Commentary by Betty Bell
In my résumé there’s not even one
successful scheme to warrant the delicious confidence I have that finally I’ve
got it—I’m on the verge of setting off the next big craze, a craze bigger than
the Hula-Hoop and Pet Rock, combined. And I’m confident enough to risk a preview
even before it’s market-ready.
Body language, pilgrims. The next big
craze will be body language. Count on it. But advanced body language—as used
back there in Washington in the House of Power, not simple stuff like, for
instance, reading Lindsay Davenport’s body language. You know what I mean—when
Lindsay loses the first set and gets down two breaks in the second, every
positive muscle in her body lets loose and leaves her with a slump so obvious
her opponent, seeded 82, suddenly sees that all she has to do is stay on her
feet, not cramp up, and Lindsay’s outta there.
But watch Justine Henin-Hardin in the same
predicament. Justine doesn’t know slump. Justine just projects her five-foot
frame into six-foot-two, and her opponent instantly knows in her bones that
she’s about to blow her big lead. Justine nearly always wins.
But that’s simple sporting-life stuff, the
kind we all use. Heavens, I remember back at the dawn of skiing when the hot
binding was toe-plates-and-long-thongs on seven-foot wooden skis, and I remember
the exact minute when the light-bulb flash revealed that the forward lean was
the secret, the crucial element in the pursuit of racing glory.
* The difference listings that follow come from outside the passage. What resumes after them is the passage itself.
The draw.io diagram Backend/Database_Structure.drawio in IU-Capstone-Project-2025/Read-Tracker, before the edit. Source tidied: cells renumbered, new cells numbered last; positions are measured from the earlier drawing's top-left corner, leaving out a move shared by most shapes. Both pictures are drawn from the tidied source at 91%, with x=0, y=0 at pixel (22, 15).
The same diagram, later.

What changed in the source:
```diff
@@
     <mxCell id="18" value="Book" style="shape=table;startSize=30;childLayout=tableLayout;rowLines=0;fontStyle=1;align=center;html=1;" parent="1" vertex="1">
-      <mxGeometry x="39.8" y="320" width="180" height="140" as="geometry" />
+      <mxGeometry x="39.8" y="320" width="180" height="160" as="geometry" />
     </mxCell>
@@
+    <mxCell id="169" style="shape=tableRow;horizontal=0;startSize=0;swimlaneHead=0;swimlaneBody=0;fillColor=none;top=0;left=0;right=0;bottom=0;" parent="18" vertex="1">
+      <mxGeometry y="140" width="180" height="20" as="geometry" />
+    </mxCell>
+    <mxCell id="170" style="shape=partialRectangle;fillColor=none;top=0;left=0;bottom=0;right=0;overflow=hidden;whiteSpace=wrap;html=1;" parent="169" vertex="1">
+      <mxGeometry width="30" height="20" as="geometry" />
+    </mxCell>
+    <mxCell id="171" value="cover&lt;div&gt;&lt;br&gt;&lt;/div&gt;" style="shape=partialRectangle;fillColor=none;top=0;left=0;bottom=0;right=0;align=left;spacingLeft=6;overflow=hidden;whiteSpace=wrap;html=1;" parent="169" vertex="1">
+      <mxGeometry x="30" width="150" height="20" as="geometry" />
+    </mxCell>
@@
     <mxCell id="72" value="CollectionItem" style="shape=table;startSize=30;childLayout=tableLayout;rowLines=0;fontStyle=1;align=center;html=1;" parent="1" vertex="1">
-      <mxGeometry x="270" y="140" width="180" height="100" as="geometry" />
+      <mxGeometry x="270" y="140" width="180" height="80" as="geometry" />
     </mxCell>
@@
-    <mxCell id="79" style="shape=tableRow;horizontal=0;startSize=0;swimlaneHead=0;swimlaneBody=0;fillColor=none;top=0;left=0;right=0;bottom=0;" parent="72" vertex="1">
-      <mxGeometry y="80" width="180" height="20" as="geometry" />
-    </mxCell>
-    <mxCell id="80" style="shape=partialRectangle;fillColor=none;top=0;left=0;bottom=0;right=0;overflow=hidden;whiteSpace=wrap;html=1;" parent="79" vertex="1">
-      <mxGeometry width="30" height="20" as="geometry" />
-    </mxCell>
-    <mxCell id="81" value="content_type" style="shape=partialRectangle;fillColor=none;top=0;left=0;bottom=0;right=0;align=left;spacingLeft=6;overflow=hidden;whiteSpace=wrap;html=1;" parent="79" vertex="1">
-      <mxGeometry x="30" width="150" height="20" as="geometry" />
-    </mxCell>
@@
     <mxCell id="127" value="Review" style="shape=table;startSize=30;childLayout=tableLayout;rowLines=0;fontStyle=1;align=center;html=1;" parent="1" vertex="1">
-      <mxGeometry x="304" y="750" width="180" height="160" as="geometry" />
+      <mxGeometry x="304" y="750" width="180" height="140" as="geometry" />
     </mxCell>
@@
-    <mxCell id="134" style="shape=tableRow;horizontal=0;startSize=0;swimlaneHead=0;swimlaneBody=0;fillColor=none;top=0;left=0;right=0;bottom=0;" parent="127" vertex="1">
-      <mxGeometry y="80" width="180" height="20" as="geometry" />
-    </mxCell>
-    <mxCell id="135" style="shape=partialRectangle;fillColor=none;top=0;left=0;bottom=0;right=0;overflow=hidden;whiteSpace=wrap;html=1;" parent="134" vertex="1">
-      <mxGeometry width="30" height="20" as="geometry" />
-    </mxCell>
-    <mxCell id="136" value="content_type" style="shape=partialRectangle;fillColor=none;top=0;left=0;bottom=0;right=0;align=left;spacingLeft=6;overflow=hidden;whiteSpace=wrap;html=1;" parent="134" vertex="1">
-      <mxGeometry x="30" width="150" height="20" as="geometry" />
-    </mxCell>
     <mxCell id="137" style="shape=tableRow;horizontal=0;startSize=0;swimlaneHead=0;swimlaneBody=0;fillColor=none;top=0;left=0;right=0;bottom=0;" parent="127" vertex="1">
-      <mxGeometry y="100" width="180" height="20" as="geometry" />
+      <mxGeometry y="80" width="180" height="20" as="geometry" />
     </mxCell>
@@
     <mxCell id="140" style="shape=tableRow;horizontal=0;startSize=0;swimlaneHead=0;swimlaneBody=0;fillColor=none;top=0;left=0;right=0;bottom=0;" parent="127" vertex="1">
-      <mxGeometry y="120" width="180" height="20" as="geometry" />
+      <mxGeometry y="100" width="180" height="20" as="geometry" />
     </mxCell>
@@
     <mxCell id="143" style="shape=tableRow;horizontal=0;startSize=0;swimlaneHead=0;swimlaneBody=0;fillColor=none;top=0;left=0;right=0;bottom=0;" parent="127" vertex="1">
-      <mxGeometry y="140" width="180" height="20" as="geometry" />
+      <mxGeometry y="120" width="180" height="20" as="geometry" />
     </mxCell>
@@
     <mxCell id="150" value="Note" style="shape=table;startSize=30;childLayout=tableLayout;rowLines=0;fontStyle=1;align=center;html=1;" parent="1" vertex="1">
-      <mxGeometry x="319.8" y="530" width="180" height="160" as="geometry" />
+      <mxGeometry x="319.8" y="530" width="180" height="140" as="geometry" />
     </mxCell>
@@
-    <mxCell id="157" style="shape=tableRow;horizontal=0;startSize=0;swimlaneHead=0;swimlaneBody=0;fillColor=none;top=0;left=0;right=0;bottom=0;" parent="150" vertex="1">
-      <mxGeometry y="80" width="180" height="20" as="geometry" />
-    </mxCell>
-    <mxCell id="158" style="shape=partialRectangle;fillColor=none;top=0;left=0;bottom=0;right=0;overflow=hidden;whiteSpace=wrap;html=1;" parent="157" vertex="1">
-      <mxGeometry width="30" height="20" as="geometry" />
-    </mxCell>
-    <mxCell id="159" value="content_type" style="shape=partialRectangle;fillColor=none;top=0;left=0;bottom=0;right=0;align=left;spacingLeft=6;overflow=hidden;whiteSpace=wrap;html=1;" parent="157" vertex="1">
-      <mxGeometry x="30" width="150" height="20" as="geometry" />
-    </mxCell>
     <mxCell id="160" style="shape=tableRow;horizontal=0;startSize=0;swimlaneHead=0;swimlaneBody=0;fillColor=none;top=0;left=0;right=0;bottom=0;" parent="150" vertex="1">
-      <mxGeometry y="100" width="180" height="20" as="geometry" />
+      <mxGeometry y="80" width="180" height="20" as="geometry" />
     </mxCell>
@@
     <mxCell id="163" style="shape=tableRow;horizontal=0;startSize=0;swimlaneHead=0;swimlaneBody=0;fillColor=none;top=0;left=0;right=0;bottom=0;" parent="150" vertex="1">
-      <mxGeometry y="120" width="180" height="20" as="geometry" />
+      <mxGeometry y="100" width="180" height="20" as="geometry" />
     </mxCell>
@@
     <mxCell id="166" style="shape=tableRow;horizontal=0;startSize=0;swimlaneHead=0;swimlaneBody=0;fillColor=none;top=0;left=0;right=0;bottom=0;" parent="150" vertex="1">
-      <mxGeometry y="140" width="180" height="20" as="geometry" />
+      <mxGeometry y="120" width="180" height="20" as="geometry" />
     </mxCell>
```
That moment was
followed by an even better revelation: I didn’t have to be on my skis to use it.
The forward lean projected great confidence, and it seemed to be so wholly
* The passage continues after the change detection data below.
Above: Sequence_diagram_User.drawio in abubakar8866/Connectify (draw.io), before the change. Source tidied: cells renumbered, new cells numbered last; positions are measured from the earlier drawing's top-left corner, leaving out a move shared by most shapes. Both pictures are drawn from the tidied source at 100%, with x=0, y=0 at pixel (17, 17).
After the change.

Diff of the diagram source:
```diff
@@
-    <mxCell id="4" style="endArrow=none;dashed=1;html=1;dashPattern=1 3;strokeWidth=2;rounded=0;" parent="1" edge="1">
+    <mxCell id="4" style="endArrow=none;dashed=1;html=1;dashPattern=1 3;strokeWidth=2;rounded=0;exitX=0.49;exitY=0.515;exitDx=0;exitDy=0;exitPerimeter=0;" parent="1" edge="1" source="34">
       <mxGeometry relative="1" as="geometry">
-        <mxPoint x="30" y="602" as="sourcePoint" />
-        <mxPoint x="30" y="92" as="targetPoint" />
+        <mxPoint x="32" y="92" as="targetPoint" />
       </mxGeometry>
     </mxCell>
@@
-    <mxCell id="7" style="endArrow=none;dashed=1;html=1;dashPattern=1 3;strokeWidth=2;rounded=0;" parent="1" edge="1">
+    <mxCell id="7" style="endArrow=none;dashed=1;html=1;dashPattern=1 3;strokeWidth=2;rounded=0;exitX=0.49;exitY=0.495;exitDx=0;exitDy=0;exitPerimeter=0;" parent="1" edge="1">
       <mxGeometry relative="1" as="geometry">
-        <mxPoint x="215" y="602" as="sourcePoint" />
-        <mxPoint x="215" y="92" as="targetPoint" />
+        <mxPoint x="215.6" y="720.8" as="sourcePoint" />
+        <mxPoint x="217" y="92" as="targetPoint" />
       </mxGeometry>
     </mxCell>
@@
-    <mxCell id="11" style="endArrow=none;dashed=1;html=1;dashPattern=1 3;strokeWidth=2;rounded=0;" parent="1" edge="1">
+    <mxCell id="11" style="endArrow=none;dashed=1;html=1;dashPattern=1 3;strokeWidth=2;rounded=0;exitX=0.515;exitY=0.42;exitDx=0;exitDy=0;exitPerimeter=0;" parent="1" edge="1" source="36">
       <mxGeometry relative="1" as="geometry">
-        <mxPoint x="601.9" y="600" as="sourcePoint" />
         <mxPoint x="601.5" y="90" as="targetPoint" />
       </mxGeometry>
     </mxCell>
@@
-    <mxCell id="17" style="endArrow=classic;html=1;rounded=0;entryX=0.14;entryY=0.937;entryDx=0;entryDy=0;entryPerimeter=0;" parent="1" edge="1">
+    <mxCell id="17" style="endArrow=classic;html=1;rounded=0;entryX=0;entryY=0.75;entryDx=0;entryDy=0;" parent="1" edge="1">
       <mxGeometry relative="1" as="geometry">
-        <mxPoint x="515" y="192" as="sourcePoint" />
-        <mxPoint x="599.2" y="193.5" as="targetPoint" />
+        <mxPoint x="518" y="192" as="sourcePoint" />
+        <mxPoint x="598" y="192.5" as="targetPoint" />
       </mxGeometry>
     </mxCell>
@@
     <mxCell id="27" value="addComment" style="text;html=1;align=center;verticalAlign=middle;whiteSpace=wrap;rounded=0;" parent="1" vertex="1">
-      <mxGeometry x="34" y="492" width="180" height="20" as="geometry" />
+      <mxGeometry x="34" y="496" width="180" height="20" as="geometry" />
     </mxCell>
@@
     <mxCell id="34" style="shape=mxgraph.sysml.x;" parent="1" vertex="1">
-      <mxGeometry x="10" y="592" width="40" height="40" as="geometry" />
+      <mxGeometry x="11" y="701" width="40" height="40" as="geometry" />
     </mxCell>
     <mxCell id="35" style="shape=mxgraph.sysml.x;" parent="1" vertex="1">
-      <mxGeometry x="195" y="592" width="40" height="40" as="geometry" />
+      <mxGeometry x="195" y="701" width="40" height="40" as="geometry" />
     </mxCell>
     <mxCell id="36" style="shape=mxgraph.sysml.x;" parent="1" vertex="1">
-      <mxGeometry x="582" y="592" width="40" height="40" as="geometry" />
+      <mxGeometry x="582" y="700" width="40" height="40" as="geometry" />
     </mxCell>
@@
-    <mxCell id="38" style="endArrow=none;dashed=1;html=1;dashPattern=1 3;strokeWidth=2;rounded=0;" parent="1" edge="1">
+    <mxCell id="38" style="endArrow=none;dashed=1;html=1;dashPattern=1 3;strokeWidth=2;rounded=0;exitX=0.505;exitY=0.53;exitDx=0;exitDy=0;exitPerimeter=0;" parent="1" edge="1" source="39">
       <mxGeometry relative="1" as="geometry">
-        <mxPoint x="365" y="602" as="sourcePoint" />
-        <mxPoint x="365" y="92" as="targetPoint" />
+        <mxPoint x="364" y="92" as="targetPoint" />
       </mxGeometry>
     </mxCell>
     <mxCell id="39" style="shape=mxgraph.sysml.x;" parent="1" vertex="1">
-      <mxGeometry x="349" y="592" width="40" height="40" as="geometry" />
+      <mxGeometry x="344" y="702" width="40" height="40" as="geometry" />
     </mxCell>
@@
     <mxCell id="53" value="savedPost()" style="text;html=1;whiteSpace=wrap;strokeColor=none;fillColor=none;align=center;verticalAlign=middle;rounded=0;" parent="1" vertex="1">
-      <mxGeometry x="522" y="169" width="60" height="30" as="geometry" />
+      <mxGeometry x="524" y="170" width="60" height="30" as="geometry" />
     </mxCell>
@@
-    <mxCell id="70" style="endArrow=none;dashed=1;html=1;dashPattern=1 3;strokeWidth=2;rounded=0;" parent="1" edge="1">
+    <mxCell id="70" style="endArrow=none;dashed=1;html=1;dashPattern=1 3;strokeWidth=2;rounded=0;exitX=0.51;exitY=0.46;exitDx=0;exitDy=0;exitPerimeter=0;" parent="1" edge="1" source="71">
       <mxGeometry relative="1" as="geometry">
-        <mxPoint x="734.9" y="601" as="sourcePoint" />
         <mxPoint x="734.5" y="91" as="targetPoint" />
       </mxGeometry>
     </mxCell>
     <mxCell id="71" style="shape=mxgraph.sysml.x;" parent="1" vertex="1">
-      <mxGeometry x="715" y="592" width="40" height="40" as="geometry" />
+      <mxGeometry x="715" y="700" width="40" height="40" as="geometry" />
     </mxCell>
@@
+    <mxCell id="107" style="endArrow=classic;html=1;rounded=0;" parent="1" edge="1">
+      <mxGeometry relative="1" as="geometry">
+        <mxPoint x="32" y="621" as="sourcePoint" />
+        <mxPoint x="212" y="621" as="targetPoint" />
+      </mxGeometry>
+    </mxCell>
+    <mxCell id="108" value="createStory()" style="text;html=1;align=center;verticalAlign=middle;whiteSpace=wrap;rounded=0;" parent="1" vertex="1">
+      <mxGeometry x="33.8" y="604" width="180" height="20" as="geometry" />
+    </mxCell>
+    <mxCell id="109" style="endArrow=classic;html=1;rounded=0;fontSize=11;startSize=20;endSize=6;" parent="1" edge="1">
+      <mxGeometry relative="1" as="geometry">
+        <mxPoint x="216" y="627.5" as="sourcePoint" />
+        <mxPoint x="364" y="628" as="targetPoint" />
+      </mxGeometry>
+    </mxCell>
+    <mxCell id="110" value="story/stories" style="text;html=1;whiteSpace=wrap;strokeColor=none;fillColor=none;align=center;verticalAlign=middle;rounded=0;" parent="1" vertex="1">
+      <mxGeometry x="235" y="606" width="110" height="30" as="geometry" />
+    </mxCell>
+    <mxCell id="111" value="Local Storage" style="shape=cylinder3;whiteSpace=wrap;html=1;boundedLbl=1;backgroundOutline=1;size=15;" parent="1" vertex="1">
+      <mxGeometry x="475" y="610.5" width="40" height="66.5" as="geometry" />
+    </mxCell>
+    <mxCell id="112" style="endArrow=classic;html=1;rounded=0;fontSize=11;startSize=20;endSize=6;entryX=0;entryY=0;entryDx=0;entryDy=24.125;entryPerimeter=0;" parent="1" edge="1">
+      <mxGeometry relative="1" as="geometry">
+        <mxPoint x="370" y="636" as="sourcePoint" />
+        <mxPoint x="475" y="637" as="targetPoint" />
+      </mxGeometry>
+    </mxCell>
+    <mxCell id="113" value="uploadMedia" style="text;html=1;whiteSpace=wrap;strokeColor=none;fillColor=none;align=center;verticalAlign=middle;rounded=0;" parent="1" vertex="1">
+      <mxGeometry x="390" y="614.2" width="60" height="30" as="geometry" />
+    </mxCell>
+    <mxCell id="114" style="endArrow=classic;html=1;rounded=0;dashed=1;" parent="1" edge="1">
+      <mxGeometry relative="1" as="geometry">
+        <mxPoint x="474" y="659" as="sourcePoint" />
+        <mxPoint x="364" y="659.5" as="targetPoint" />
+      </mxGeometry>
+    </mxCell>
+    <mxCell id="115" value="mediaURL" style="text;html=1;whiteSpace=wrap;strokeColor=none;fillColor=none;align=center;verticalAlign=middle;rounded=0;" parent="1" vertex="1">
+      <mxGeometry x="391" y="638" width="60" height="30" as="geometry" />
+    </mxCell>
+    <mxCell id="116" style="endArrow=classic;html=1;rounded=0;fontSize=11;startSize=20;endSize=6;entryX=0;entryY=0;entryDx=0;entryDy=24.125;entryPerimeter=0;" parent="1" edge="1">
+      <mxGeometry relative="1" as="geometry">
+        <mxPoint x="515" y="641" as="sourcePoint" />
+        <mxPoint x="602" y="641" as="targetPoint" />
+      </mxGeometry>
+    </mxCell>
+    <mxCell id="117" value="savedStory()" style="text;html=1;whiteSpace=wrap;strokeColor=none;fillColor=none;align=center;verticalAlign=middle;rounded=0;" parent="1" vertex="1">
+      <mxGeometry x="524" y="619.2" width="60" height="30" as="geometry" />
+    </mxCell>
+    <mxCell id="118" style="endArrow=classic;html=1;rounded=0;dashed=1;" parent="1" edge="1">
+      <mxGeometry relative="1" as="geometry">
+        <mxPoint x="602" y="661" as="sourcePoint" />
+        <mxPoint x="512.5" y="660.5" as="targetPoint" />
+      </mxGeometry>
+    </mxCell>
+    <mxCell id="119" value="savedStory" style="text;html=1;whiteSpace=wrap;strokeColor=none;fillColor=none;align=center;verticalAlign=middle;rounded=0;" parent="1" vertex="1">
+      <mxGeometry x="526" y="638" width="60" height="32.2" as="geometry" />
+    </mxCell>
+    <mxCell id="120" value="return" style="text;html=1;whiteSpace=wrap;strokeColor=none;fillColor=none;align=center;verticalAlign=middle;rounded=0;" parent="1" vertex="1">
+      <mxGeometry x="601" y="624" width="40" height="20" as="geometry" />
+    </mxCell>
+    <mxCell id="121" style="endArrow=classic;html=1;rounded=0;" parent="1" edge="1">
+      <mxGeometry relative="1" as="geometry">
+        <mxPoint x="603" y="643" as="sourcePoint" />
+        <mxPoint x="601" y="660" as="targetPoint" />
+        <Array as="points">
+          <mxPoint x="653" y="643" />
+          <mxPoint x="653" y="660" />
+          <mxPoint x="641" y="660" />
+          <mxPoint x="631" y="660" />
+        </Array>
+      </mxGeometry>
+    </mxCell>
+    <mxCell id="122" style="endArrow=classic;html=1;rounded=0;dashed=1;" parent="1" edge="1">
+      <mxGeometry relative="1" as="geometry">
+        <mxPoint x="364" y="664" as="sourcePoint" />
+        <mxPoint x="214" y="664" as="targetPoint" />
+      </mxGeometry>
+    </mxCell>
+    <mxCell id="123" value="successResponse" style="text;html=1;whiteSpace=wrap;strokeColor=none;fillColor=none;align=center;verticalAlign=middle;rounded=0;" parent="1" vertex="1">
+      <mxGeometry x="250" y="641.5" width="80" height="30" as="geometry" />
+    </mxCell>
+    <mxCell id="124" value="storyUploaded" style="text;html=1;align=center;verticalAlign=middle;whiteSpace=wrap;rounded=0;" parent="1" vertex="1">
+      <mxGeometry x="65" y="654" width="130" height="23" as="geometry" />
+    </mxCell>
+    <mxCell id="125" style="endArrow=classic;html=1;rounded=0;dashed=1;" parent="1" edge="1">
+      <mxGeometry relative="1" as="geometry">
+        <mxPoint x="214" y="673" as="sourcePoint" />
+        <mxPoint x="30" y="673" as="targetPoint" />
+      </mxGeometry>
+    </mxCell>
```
intimidating that I walked around that way all the time to mind-tamper with the
other girls seeking racing glory—truly, I didn’t stand upright for years.
Sporting life body language is body
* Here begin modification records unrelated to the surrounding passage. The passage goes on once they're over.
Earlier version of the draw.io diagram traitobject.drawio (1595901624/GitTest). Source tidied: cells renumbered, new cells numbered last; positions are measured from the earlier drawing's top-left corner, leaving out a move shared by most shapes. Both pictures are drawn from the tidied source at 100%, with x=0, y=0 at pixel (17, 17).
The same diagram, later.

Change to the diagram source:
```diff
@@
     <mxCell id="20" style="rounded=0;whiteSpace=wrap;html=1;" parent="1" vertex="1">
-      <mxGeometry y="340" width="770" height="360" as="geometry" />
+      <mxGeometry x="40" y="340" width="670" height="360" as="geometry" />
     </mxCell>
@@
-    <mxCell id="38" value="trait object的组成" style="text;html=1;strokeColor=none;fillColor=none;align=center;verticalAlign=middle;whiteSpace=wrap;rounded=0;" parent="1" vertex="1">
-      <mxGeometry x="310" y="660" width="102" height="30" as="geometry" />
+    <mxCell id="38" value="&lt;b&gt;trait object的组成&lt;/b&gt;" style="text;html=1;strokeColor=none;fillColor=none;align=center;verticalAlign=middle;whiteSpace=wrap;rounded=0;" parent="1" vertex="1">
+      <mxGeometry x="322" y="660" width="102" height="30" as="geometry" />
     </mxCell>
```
language writ small. But then I read Bob Woodward’s "Plan of Attack", and I
started to think BODY LANGUAGE writ big. Writ big, Woodward shows, is how it’s
used in the House of Power. Read the book, but don’t get caught up in the tale
of willful, woeful, wages of war. Rather, pay rapt attention to the story
between the lines, the story of the Power People’s use of body language ... body
language ... and yet more body language. You’ll be as astounded as I was to
learn about the collective perception and projection of body language as
practiced in the House of Power.
For instance, Woodward tells about the
pre, pre-war planning stage when General Frank’s would enter Rummy’s office with
the latest changes in the probably
never-going-to-use-it-but-just-in-case-plan-of-attack. Rummy carefully noted the
general’s body language as he approached, and since the general always projected
very good body language indeed, it’d bolster Rummy, and then boomerang back to
bolster the general. It was a wonderfully positive thing they had going during
that time of need for positive.
Woodward says that not much attention was
paid to Powell’s body language, but the Veep’s got a lot. All the Power People
watched the Veep—and probably envied him too. The Veep, even when he was just
walking around the Halls of Power, never projected anything but Goliath. But
when the talk turned to Iraq all the other Power Persons used one word to
describe his body language: feverish. The Veep projected feverish, which I
hadn’t known was possible. The Veep plus Iraq equaled feverish.
I’m not making this up. Woodward conveys
the impression that in the House of Power body language is the mother tongue.
Since I found that out I’m in awe of the president. Imagine, he became the most
powerful man in the world just by substituting body language for plain old
English. When the president walks into a gathering of the Power People in
Crawford, he enters with body language writ big—you can actually see the
stiffening of spines all around the table.
Yep, body language will open the door to
the ground floor I’ve been waiting to get on all my life. I’m geared-up and
ready, but I need a partner, someone to cover the costs of launching. First
we’ll do the book—"Power Body Language," or maybe "Body Language Power." Next
the video, then the lecture tour here and abroad that probably will open up the
big-moola seminar circuit. Partner, I almost guarantee you’ll get a fat return
on your ante.